I got Fred to drop him off at the nursery so I could have time on my own to collect my thoughts. We hardly spoke on the journey although we did hold hands in the back of the car and I gave him a real smacker when we dropped him off.
Dad was there watching the box. He looked at me quizzically but didn’t say anything so I went straight up to bed. I couldn’t sleep for hours, tossing and turning, my mind racing in one direction, then in another. Then suddenly I knew what to do, what I really wanted, so I sent him a text. It must have been about 2 am. It simply said “Yes my darling.” Then I feel asleep.
Dad and Tracey were both there when I went downstairs for breakfast. They both gave me such a look I had to say something.
“I’m engaged,” I blurted.
“Congratulations my love. I hope you’ll both be very happy.” That was Dad.
“Well done Sophie. He seems a lovely lad and you both seem so well suited.” That was Tracey.
“Has he chosen a ring yet?” asked Dad.
“No, he wanted us to choose one together.”
“Good,” said Dad. “Take him to Picadilly Jewellers in Hanley, you know where I took you for your diamond necklace and earring set. I can get him a good discount there.”
I wasn’t sure about that as Dad couldn’t help interfering – usually for the right reason – but I wanted Tim and I to be free from his influence. On the other hand Tim didn’t have much money and I wanted a nice ring, probably costing more than Tim would want to afford. He wasn’t really into jewellery, thinking the money could be spent on something more useful.
I told Tim about the discount we could get and I could tell that he wasn’t entirely happy to have the initiative taken away but he did agree to go along with it. We went there after work on Tuesday, which was late-opening night in Hanley. The owner there had obviously been primed by Dad. I had been told to ask for him in person. He was quite obsequious and I could see Tim wasn’t happy. The jeweller took us into a back room and sat us both down, excusing himself for a moment and returning with a tray of rings. They were beautiful. “Well young man how much do you want to spend? Don’t shout it out or madam will know what you think she’s worth, just write it on this piece of card.”

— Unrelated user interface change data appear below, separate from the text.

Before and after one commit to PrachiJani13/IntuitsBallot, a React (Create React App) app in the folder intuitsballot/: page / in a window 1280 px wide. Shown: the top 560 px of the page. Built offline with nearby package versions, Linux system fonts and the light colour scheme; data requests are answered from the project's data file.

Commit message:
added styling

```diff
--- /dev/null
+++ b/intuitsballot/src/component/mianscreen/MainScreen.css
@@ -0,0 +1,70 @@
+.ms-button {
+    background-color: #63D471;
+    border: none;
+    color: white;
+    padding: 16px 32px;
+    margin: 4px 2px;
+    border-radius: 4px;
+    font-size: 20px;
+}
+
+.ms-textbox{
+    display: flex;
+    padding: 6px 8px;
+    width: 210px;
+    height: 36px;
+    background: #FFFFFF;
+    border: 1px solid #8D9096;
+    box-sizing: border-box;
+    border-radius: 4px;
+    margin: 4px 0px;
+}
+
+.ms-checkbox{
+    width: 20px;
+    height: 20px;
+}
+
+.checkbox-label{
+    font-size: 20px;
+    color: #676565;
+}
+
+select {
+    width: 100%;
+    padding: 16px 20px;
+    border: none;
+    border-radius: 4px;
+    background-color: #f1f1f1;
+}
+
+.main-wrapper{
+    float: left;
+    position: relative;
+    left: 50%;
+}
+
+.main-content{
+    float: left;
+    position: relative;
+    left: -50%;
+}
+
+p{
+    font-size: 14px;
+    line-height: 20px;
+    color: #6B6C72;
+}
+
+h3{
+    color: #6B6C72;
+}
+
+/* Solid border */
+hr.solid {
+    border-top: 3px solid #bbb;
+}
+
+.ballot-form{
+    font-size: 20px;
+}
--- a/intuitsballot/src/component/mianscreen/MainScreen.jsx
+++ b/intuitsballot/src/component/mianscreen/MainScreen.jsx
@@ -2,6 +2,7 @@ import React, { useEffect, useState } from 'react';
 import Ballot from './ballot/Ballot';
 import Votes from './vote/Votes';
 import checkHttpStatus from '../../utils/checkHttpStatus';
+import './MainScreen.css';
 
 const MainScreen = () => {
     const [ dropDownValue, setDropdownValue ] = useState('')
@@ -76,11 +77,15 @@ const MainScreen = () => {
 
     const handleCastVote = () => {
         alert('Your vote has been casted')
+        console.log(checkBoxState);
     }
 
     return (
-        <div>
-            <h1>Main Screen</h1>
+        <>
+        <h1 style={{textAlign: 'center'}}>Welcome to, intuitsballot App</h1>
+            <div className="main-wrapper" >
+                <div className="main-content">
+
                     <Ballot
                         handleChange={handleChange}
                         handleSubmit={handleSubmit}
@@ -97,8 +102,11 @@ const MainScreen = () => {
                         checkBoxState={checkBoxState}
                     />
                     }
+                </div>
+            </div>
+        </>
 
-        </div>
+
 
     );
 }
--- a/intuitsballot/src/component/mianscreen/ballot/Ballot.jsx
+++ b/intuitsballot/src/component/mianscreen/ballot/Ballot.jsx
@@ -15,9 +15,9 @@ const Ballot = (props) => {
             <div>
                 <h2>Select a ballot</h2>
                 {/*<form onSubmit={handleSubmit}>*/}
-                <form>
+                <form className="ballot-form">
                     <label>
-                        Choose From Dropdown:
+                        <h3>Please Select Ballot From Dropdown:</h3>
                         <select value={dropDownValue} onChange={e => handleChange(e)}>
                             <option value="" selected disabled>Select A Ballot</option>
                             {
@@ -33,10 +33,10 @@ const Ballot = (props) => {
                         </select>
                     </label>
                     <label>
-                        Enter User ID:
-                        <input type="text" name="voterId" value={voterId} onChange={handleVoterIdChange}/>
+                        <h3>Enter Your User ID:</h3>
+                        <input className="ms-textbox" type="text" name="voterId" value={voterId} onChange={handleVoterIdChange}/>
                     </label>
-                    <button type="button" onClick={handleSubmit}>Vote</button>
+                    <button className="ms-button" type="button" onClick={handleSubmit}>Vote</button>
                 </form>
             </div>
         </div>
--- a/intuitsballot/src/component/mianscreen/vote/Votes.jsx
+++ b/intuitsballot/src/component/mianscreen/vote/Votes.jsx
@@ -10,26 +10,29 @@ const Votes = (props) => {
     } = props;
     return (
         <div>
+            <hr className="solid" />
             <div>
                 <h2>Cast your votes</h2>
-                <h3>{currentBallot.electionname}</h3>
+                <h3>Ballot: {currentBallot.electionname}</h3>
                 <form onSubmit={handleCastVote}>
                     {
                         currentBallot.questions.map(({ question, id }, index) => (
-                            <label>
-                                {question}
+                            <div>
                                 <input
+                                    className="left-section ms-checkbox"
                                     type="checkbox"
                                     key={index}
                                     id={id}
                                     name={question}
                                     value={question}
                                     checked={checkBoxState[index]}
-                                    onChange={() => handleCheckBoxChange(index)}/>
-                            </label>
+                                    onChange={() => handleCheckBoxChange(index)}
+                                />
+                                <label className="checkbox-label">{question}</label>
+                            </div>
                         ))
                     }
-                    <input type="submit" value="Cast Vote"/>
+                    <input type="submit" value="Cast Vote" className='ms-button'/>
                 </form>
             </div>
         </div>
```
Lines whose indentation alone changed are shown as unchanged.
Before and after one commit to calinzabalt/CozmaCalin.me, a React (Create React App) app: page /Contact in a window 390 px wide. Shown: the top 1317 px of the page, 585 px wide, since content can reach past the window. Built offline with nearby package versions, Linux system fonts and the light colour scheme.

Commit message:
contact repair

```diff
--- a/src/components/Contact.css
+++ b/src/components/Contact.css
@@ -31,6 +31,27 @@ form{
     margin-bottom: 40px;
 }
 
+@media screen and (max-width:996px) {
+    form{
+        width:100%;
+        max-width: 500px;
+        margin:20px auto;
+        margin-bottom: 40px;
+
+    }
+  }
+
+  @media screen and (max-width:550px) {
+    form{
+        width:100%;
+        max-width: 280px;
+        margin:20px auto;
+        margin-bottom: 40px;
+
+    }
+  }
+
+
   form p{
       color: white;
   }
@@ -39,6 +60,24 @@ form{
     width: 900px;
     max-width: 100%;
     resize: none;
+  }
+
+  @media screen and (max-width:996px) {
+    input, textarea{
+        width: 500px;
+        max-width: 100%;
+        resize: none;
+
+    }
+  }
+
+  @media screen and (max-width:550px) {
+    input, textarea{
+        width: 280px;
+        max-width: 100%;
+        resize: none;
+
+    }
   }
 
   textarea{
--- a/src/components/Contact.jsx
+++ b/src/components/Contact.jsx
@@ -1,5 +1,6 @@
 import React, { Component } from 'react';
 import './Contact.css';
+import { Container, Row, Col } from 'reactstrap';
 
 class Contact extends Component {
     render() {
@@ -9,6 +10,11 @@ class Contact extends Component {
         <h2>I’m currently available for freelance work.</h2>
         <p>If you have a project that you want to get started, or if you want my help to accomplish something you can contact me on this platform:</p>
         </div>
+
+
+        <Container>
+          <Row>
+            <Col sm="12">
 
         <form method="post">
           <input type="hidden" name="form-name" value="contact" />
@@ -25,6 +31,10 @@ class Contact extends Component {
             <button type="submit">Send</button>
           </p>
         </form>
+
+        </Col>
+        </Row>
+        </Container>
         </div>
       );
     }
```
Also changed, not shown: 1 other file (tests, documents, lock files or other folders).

Tim wrote down a figure which he told me later was £500. A lot of money for him to find but not much for the kind of ring I wanted.
“Great,” he said, indicating the tray,”You can choose any of these.”
I tried various rings and eventually settled on one with a sapphire surrounded by diamonds. There was no price on it or on any of the others for that matter. By then I’d twigged that we’d been set up by Dad. I could see by the expression on Tim’s face he also suspected what was happening. I half expected him to storm out and when we got outside he told me he’d thought of doing just that.
“I wanted to buy you a ring and I had scrimped and saved so that I could buy you a nice one. I thought we’d just be getting a discount, not a huge subsidy. It’s not like I’ve bought it now.”
He was really upset.
“I’m sorry.” I said. “It’s Dad. He wants the best for me and he values everything in monetary terms. He will want to show off my ring to his friends and relatives and he knew you wouldn’t be able to buy one that was good enough for him.”
“It’s not about your Dad. It’s our wedding.”
He stayed upset all evening and I could see why. However I knew he’d never have been able to buy me anything so lovely with his meagre wages. I stayed at his place that night and tried to make him better in the way only a woman knows how. Afterwards he was more sanguine and eventually said: “Anyway I suppose it’s a lovely ring and I’ve got to accept this kind of thing if I’m marrying into a wealthy family.”
Off to work next morning.
Dad arranged for the ring to be collected next day when it had been resized and it was delivered to Stafford at lunchtime. The ladies there all had a look and made all the right noises. I bet they were green with envy. They were completely unaware of the difficulties it had caused. Anyway I was engaged and was making the most of it, enjoying the limelight.